## WHAT TO WORK ON
Go through the entries below and pick out every line with "that".

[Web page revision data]
___
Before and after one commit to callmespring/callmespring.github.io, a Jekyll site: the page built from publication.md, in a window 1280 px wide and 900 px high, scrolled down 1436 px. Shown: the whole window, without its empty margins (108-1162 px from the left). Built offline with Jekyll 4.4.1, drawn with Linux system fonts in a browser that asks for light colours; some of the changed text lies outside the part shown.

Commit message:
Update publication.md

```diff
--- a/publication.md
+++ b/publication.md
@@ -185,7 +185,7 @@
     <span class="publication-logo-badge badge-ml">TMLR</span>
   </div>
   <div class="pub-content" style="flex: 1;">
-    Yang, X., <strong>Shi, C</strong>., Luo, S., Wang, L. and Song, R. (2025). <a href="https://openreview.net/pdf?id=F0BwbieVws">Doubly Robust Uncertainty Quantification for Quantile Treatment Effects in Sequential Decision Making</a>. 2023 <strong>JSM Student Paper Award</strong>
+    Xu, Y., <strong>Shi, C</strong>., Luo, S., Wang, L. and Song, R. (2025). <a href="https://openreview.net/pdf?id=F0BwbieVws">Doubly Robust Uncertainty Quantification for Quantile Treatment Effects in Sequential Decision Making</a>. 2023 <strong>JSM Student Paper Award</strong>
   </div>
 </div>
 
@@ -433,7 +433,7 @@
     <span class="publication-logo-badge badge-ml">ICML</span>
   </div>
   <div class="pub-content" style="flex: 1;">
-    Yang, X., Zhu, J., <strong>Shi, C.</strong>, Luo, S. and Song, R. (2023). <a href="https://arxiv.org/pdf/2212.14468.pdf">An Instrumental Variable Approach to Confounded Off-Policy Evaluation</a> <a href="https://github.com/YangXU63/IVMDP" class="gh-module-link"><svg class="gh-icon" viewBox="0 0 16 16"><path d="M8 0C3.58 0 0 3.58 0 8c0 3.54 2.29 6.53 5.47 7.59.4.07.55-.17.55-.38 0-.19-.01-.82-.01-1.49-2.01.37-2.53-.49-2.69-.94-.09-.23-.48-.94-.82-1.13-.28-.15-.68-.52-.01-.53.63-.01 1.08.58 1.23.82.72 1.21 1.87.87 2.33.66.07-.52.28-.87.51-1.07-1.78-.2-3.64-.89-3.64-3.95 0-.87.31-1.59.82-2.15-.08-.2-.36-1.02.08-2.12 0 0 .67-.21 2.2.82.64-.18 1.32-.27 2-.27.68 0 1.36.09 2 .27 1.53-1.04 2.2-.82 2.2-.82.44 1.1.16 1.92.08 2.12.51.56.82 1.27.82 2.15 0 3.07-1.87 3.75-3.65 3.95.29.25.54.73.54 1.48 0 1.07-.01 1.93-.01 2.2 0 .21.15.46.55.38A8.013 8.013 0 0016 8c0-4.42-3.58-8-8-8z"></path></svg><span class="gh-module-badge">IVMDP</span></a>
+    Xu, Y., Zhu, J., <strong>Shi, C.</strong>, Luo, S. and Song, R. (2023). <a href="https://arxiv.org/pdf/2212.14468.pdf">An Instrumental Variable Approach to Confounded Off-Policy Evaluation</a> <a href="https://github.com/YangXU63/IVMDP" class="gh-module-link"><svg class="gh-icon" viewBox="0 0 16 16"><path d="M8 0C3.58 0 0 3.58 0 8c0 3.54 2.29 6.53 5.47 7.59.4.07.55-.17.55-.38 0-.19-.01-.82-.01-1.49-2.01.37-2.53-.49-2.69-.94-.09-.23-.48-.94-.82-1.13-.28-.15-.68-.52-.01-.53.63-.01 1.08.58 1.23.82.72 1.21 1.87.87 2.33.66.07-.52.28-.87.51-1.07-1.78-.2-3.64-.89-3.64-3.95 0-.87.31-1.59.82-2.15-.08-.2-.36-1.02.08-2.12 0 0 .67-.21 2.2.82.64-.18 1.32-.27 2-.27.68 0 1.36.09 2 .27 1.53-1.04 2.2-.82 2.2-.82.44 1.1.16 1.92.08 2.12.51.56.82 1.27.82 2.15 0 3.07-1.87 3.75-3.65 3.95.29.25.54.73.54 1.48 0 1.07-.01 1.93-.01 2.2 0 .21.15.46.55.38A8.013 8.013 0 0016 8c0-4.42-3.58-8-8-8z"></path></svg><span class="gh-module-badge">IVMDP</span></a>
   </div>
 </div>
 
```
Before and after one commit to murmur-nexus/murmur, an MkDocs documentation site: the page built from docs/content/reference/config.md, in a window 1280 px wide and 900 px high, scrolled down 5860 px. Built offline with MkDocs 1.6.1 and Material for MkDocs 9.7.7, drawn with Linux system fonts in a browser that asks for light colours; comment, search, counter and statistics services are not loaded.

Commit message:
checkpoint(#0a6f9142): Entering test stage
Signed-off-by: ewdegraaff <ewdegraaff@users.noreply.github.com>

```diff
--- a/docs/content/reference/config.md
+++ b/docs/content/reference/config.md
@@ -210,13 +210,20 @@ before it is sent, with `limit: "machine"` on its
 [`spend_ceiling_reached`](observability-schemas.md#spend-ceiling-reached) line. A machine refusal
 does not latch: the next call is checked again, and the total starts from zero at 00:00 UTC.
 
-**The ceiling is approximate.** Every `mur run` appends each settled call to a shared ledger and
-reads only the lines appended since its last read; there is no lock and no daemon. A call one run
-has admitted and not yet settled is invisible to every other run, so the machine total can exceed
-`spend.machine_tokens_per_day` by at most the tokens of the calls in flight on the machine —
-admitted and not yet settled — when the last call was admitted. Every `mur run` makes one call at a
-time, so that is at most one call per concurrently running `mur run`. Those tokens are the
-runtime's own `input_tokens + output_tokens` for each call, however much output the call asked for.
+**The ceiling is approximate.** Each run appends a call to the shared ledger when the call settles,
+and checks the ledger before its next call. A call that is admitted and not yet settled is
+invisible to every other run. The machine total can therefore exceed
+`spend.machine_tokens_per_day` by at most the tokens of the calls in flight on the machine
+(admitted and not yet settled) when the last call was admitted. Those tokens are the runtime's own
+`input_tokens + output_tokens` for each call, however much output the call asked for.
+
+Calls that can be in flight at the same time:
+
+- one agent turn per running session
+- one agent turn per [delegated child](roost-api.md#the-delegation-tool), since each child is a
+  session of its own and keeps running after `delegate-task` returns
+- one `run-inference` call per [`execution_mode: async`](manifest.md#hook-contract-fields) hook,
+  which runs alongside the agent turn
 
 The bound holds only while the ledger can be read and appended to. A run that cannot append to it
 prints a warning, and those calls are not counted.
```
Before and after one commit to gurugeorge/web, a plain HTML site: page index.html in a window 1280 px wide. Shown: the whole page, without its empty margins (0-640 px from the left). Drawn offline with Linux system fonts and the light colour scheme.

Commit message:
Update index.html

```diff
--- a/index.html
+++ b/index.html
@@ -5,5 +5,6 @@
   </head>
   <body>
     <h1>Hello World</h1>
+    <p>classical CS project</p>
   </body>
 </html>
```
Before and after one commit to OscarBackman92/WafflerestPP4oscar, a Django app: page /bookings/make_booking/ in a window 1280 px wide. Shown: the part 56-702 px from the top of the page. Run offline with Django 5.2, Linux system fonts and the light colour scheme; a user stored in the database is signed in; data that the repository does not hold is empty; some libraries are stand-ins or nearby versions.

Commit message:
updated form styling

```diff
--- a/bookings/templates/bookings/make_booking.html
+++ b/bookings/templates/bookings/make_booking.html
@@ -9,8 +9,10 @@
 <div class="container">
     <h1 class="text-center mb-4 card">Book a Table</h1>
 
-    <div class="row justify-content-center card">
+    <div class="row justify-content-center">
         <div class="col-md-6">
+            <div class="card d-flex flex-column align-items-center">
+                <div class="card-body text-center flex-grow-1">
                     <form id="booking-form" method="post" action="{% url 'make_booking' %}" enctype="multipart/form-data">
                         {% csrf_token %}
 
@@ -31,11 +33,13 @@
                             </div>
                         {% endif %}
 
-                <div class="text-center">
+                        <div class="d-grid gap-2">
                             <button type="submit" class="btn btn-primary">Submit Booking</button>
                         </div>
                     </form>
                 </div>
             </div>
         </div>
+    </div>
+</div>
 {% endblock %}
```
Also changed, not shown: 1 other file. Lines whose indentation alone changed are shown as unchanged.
___
## TASK OUTPUT
Before and after one commit to callmespring/callmespring.github.io, a Jekyll site: the page built from publication.md, in a window 1280 px wide and 900 px high, scrolled down 1436 px. Shown: the whole window, without its empty margins (108-1162 px from the left). Built offline with Jekyll 4.4.1, drawn with Linux system fonts in a browser that asks for light colours; some of the changed text lies outside the part shown.
Before and after one commit to murmur-nexus/murmur, an MkDocs documentation site: the page built from docs/content/reference/config.md, in a window 1280 px wide and 900 px high, scrolled down 5860 px. Built offline with MkDocs 1.6.1 and Material for MkDocs 9.7.7, drawn with Linux system fonts in a browser that asks for light colours; comment, search, counter and statistics services are not loaded.
-time, so that is at most one call per concurrently running `mur run`. Those tokens are the
+and checks the ledger before its next call. A call that is admitted and not yet settled is
+Calls that can be in flight at the same time:
 The bound holds only while the ledger can be read and appended to. A run that cannot append to it
Before and after one commit to OscarBackman92/WafflerestPP4oscar, a Django app: page /bookings/make_booking/ in a window 1280 px wide. Shown: the part 56-702 px from the top of the page. Run offline with Django 5.2, Linux system fonts and the light colour scheme; a user stored in the database is signed in; data that the repository does not hold is empty; some libraries are stand-ins or nearby versions.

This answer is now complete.